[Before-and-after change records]
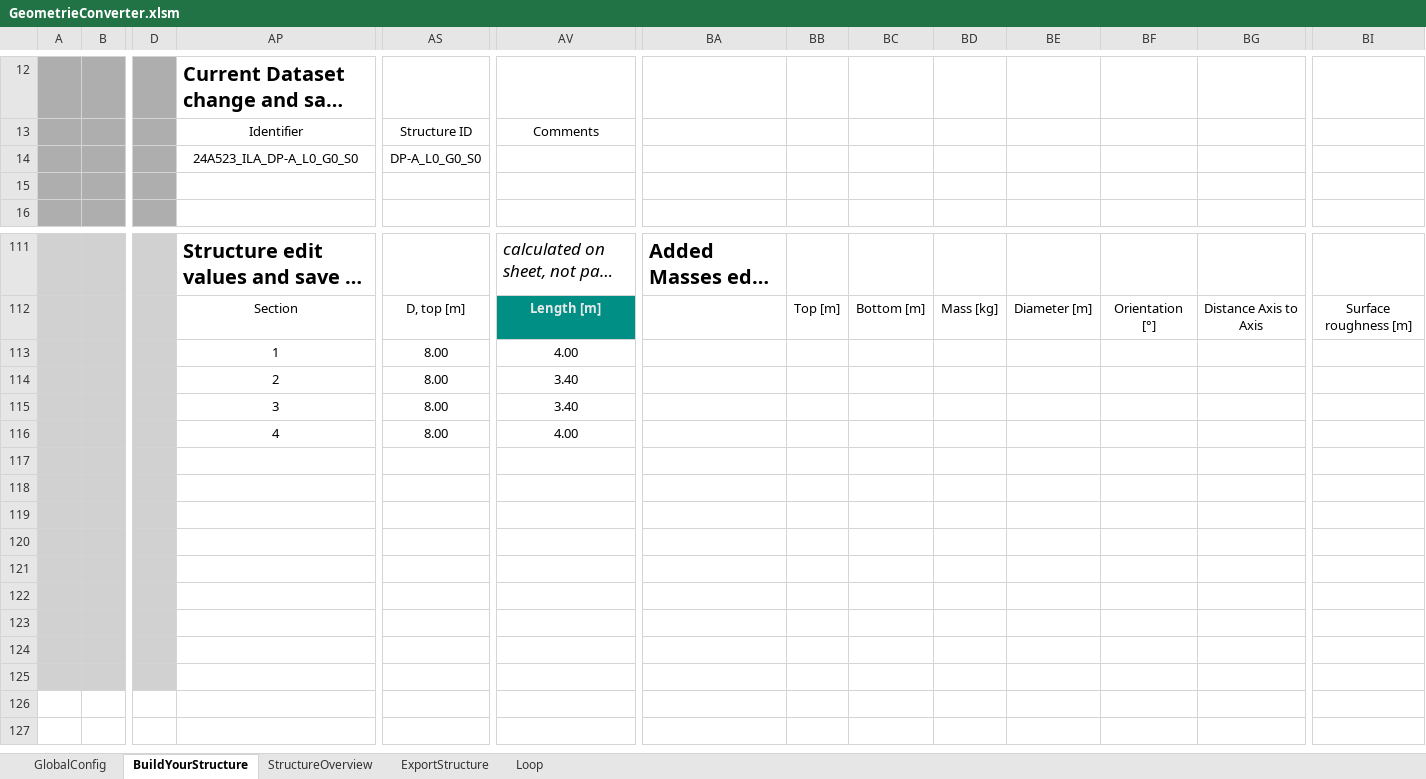
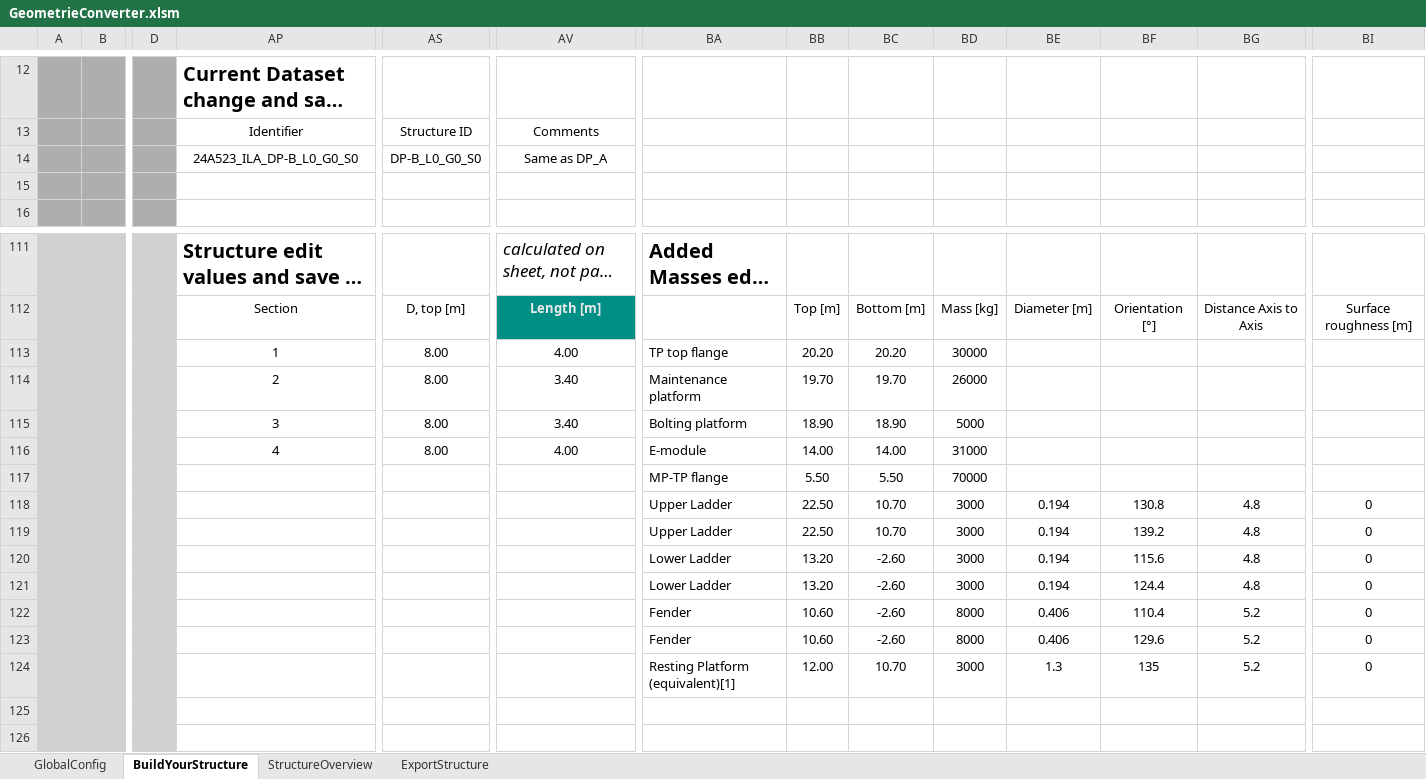
Before and after one commit to J-B-O-Offshore/GeometryConverter, an Excel workbook: GeometrieConverter.xlsm, sheet BuildYourStructure, drawn as a sheet; only a part is shown, gaps mark what is left out; the shorter side is filled out with more unchanged rows; long unchanged cells end in …; values as stored, in another font and other column widths than the file's, no borders; charts and pictures and conditional formats and table styles not drawn; rows hold the shown columns only; the diff names each change by its address in the sheet, - before the commit and + after, or states it on an @@ line.

```diff
--- a/GeometrieConverter.xlsm (sheet BuildYourStructure)
+++ b/GeometrieConverter.xlsm (sheet BuildYourStructure)
-sheet tab: Loop
-AP14: 24A523_ILA_DP-A_L0_G0_S0
+AP14: 24A523_ILA_DP-B_L0_G0_S0
-AS14: DP-A_L0_G0_S0
+AS14: DP-B_L0_G0_S0
-AV14: (empty)
+AV14: Same as DP_A
-BA113: (empty)
+BA113: TP top flange
-BB113: (empty)
+BB113: 20.20
-BC113: (empty)
+BC113: 20.20
-BD113: (empty)
+BD113: 30000
-BA114: (empty)
+BA114: Maintenance platform
-BB114: (empty)
+BB114: 19.70
-BC114: (empty)
+BC114: 19.70
-BD114: (empty)
+BD114: 26000
-BA115: (empty)
+BA115: Bolting platform
-BB115: (empty)
+BB115: 18.90
-BC115: (empty)
+BC115: 18.90
-BD115: (empty)
+BD115: 5000
-BA116: (empty)
+BA116: E-module
-BB116: (empty)
+BB116: 14.00
-BC116: (empty)
+BC116: 14.00
-BD116: (empty)
+BD116: 31000
+row 117:  |  |  |  |  |  | MP-TP flange | 5.50 | 5.50 | 70000
+row 118:  |  |  |  |  |  | Upper Ladder | 22.50 | 10.70 | 3000 | 0.194 | 130.8 | 4.8 | 0
+row 119:  |  |  |  |  |  | Upper Ladder | 22.50 | 10.70 | 3000 | 0.194 | 139.2 | 4.8 | 0
+row 120:  |  |  |  |  |  | Lower Ladder | 13.20 | -2.60 | 3000 | 0.194 | 115.6 | 4.8 | 0
+row 121:  |  |  |  |  |  | Lower Ladder | 13.20 | -2.60 | 3000 | 0.194 | 124.4 | 4.8 | 0
+row 122:  |  |  |  |  |  | Fender | 10.60 | -2.60 | 8000 | 0.406 | 110.4 | 5.2 | 0
+row 123:  |  |  |  |  |  | Fender | 10.60 | -2.60 | 8000 | 0.406 | 129.6 | 5.2 | 0
+row 124:  |  |  |  |  |  | Resting Platform (equivalent)[1] | 12.00 | 10.70 | 3000 | 1.3 | 135 | 5.2 | 0
+row 125: (empty)
```
Also changed, not shown: sheet StructureOverview, sheet GlobalConfig, hidden cells, charts or pictures, 1 other file.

Your task:
A verbatim copy of every record is required, with all pictures excluded.

Exercise solution:
Before and after one commit to J-B-O-Offshore/GeometryConverter, an Excel workbook: GeometrieConverter.xlsm, sheet BuildYourStructure, drawn as a sheet; only a part is shown, gaps mark what is left out; the shorter side is filled out with more unchanged rows; long unchanged cells end in …; values as stored, in another font and other column widths than the file's, no borders; charts and pictures and conditional formats and table styles not drawn; rows hold the shown columns only; the diff names each change by its address in the sheet, - before the commit and + after, or states it on an @@ line.

```diff
--- a/GeometrieConverter.xlsm (sheet BuildYourStructure)
+++ b/GeometrieConverter.xlsm (sheet BuildYourStructure)
-sheet tab: Loop
-AP14: 24A523_ILA_DP-A_L0_G0_S0
+AP14: 24A523_ILA_DP-B_L0_G0_S0
-AS14: DP-A_L0_G0_S0
+AS14: DP-B_L0_G0_S0
-AV14: (empty)
+AV14: Same as DP_A
-BA113: (empty)
+BA113: TP top flange
-BB113: (empty)
+BB113: 20.20
-BC113: (empty)
+BC113: 20.20
-BD113: (empty)
+BD113: 30000
-BA114: (empty)
+BA114: Maintenance platform
-BB114: (empty)
+BB114: 19.70
-BC114: (empty)
+BC114: 19.70
-BD114: (empty)
+BD114: 26000
-BA115: (empty)
+BA115: Bolting platform
-BB115: (empty)
+BB115: 18.90
-BC115: (empty)
+BC115: 18.90
-BD115: (empty)
+BD115: 5000
-BA116: (empty)
+BA116: E-module
-BB116: (empty)
+BB116: 14.00
-BC116: (empty)
+BC116: 14.00
-BD116: (empty)
+BD116: 31000
+row 117:  |  |  |  |  |  | MP-TP flange | 5.50 | 5.50 | 70000
+row 118:  |  |  |  |  |  | Upper Ladder | 22.50 | 10.70 | 3000 | 0.194 | 130.8 | 4.8 | 0
+row 119:  |  |  |  |  |  | Upper Ladder | 22.50 | 10.70 | 3000 | 0.194 | 139.2 | 4.8 | 0
+row 120:  |  |  |  |  |  | Lower Ladder | 13.20 | -2.60 | 3000 | 0.194 | 115.6 | 4.8 | 0
+row 121:  |  |  |  |  |  | Lower Ladder | 13.20 | -2.60 | 3000 | 0.194 | 124.4 | 4.8 | 0
+row 122:  |  |  |  |  |  | Fender | 10.60 | -2.60 | 8000 | 0.406 | 110.4 | 5.2 | 0
+row 123:  |  |  |  |  |  | Fender | 10.60 | -2.60 | 8000 | 0.406 | 129.6 | 5.2 | 0
+row 124:  |  |  |  |  |  | Resting Platform (equivalent)[1] | 12.00 | 10.70 | 3000 | 1.3 | 135 | 5.2 | 0
+row 125: (empty)
```
Also changed, not shown: sheet StructureOverview, sheet GlobalConfig, hidden cells, charts or pictures, 1 other file.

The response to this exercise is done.